What's the academic record like?
Ask the school. Feeder school lists, imperfections aside, give some idea of college progression from a particular school, but they don't tell the whole story. If you want information about student progression, the best option is to ask the school where its students ended up last year.

What happens when a student needs extra help?
Your child is fully entitled to take a full part in school life and deserves a school that recognises that.

Talk to the school. See what accommodations are already in place for those with special educational needs and how the school is willing to help. You will know from the response whether you have found the right place for your child. Academic options? Do you think a good transition year is important? Would your child be interested in alternative exam options like the Leaving Cert Vocational programme or the Leaving Cert Applied? These are not available in all schools.

How much will it all cost?
Fee paying? Non-fee paying? Is there a book-rental scheme? Are students expected to have laptops or tablets? What's the voluntary contribution? Is there a culture of school trips? What impact will this have for your family over six years?

Outside of academia?
Did your child like hurling in primary school? Did she show a particular interest in science? Is he a talented artist?

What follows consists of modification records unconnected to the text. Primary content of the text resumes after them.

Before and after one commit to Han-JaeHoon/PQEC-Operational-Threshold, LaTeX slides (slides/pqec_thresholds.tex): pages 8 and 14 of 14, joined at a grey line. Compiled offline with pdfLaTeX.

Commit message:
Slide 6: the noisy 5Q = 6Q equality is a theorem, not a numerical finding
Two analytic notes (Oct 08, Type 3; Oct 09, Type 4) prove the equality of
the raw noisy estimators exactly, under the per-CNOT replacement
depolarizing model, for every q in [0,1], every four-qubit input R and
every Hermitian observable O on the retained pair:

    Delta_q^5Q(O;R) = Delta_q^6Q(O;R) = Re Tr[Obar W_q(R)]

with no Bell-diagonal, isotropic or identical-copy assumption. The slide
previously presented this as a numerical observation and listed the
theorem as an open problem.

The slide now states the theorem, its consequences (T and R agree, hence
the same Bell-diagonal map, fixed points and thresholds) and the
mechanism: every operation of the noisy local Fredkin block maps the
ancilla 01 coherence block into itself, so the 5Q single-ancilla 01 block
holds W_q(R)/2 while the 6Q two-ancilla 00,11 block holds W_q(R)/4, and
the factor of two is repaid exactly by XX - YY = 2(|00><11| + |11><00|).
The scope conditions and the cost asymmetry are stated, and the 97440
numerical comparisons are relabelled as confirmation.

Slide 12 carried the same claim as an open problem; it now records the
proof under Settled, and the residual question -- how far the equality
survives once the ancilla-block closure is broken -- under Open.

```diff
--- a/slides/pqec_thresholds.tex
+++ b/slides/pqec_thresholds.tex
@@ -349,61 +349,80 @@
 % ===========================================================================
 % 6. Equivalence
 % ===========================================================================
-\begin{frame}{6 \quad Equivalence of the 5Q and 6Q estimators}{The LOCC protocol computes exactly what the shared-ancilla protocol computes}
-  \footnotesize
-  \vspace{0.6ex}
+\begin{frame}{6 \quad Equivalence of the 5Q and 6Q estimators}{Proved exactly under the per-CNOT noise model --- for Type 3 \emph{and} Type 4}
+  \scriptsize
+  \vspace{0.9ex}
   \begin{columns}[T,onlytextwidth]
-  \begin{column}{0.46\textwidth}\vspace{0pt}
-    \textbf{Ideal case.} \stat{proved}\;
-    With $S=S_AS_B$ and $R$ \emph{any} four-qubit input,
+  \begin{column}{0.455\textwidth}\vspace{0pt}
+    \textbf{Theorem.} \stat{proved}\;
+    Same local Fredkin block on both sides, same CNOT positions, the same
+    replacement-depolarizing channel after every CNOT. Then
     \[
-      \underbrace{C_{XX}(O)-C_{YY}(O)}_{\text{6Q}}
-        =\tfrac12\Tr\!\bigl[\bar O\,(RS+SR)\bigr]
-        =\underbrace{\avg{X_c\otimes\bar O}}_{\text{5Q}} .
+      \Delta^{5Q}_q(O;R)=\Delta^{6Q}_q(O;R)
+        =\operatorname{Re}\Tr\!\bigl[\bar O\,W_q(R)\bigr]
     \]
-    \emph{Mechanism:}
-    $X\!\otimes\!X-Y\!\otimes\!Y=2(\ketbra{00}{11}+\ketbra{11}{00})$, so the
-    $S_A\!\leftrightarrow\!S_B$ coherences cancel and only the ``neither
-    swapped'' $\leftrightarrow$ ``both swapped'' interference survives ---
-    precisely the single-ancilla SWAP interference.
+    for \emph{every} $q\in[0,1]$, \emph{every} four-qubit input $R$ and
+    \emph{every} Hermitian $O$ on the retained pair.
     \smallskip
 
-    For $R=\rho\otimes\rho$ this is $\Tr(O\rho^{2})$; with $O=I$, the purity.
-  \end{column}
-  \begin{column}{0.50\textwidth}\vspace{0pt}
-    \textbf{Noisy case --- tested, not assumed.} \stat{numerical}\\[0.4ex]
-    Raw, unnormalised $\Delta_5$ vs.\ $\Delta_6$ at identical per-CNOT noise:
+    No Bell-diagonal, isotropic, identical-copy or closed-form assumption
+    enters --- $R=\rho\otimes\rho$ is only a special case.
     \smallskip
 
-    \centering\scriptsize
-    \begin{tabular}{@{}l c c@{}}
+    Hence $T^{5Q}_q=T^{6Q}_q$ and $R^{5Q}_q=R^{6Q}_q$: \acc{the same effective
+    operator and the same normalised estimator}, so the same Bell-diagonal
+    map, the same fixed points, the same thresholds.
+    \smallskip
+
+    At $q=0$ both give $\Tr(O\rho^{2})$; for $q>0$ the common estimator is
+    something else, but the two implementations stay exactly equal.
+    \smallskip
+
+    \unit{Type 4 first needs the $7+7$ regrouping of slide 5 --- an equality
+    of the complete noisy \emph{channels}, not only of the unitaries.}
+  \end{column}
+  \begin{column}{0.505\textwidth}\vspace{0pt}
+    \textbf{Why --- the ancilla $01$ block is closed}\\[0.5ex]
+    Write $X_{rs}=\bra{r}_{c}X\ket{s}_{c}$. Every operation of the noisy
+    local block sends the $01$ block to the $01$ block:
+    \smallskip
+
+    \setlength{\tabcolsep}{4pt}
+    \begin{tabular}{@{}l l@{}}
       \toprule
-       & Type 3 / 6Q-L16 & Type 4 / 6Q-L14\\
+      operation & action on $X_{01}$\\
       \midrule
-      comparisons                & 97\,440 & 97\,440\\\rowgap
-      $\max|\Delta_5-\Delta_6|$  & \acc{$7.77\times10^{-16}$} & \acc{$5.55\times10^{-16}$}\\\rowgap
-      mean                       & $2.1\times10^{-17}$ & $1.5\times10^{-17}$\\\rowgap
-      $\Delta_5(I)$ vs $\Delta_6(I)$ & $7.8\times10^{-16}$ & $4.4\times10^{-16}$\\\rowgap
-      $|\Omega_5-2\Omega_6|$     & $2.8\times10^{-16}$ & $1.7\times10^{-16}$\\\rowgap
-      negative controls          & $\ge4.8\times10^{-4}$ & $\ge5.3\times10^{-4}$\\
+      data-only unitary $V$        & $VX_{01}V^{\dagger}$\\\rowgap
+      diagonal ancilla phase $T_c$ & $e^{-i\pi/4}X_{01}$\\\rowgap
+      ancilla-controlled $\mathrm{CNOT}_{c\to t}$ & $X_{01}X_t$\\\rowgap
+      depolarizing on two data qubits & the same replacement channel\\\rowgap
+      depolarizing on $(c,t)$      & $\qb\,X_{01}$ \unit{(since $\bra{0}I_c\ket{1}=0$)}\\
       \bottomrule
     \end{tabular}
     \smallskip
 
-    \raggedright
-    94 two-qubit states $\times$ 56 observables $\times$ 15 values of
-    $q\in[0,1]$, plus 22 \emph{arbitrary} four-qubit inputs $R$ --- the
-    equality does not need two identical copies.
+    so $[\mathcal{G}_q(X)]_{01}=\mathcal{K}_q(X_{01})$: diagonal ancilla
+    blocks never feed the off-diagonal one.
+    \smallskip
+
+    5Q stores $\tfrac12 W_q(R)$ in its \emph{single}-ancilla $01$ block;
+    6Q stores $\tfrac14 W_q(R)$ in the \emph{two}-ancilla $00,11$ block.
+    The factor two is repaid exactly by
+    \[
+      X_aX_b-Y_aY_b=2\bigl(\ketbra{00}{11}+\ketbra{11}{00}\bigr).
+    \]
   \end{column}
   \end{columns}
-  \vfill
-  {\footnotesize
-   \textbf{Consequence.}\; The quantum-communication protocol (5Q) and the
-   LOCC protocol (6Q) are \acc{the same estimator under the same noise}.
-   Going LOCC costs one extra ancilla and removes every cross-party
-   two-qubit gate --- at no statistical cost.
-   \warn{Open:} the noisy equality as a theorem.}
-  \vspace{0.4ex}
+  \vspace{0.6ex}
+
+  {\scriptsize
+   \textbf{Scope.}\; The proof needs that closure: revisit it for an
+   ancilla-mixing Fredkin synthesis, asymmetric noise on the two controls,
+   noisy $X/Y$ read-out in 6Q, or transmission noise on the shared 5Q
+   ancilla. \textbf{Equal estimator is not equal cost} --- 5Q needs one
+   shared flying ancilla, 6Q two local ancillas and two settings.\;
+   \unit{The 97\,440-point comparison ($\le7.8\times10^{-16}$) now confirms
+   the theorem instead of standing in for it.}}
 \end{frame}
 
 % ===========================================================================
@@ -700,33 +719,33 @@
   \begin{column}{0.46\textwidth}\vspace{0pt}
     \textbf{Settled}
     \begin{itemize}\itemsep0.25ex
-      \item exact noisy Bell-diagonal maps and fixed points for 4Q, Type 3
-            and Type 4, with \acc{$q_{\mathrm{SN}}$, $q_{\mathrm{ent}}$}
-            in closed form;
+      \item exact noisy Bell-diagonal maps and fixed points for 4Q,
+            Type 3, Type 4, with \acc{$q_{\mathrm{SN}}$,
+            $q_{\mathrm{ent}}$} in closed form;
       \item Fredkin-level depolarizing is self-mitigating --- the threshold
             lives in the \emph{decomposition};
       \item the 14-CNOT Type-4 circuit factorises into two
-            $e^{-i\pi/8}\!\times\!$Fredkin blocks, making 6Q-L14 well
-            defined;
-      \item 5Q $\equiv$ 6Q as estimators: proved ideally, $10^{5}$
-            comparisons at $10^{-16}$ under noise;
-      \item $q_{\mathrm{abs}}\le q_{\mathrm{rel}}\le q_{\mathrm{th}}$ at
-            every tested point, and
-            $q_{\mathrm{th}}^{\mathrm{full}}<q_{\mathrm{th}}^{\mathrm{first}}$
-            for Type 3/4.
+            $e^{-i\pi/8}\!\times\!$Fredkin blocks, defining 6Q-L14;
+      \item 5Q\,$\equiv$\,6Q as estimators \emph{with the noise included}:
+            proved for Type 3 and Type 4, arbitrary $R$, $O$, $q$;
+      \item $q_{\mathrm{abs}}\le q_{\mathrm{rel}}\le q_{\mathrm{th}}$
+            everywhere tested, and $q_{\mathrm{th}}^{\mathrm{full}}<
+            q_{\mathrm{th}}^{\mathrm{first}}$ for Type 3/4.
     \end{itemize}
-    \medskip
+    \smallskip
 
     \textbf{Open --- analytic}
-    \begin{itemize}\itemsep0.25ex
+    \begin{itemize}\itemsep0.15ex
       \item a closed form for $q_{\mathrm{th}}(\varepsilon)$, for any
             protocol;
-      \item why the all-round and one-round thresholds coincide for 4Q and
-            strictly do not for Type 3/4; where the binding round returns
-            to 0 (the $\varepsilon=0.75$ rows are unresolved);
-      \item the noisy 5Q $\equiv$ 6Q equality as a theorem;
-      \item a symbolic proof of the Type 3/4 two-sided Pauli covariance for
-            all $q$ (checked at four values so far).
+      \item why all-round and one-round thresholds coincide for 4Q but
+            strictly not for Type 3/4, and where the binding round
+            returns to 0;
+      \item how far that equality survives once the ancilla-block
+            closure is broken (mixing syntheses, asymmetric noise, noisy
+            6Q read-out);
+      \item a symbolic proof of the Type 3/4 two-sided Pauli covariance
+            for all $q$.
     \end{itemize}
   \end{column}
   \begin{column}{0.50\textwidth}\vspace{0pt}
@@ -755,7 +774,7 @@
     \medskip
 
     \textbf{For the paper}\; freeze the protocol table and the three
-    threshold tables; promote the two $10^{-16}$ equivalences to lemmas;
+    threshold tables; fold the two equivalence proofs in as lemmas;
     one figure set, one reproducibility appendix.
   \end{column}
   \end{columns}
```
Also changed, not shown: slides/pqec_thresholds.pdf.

Does the school offer facilities and activities that will allow your child to pursue his or her talents and interests?


Available subjects:
Ask what subjects are available. If your son wants to do home economics, for example, make sure it's on the timetable.

Subject choice:
Flexibility around subjects is a characteristic of an academically effective school. The more effective schools tend to allow students to sample subjects before asking them to choose what they want to study.

Subject level:
When do students decide about higher or ordinary level? The longer students delay the decision, the more of them will end up doing higher level.

Think ahead on this. If your child is keen on music and art, try to ensure there isn't going to be a timetable clash later on.

This is about implementation. The code of discipline is one thing, but effective schools will be consistent, transparent and fair in their application of rules. Procedures will be clear. While many parents dread a phone call from the principal, early involvement of parents in disciplinary matters is another characteristic of the effective school.

Quality teaching:
Quality teaching is important and research has shown Irish parents value teaching and assume it is of a high standard.

Teacher expectations:
Teachers in effective schools expect and encourage high standards from students.

School organisation and leadership:
This can be difficult to pin down but is vital. If a school is not well-run, you will probably hear about it from other parents. If everything is running smoothly you may not even notice.

How to find out more about what works – and what doesn’t

Open Days:
Open days are a great way to talk to teachers, students and to have a look around the school all in one go. Some schools are better than others at advertising their open days so call a school and find out when theirs is on.

Talk to other parents. The word on the ground can be surprisingly accurate. Beware of the sweeping "Oh, X is the best school," but don't disregard it. Just use it as a springboard to find out more. Trust your own judgment, however. What's best for everyone else may not be best for your child.

Schools' own websites vary considerably in quality and content but they can be useful in finding out more. Websites such as schooldays.ie and citizensinformation.ie can also be helpful.

The Find a School feature on the Department of Education's website, education.ie, is useful. It's on the upper right-hand side of the homepage. You can input a few details about the sort of school you want and it will give you a map with schools in your area. Click into any of those schools and it will give you details about the school including website, pupil numbers and all inspection reports available.

Inspection reports:
Departmental inspectors visit schools and conduct whole school evaluations, subject inspections and programme evaluations.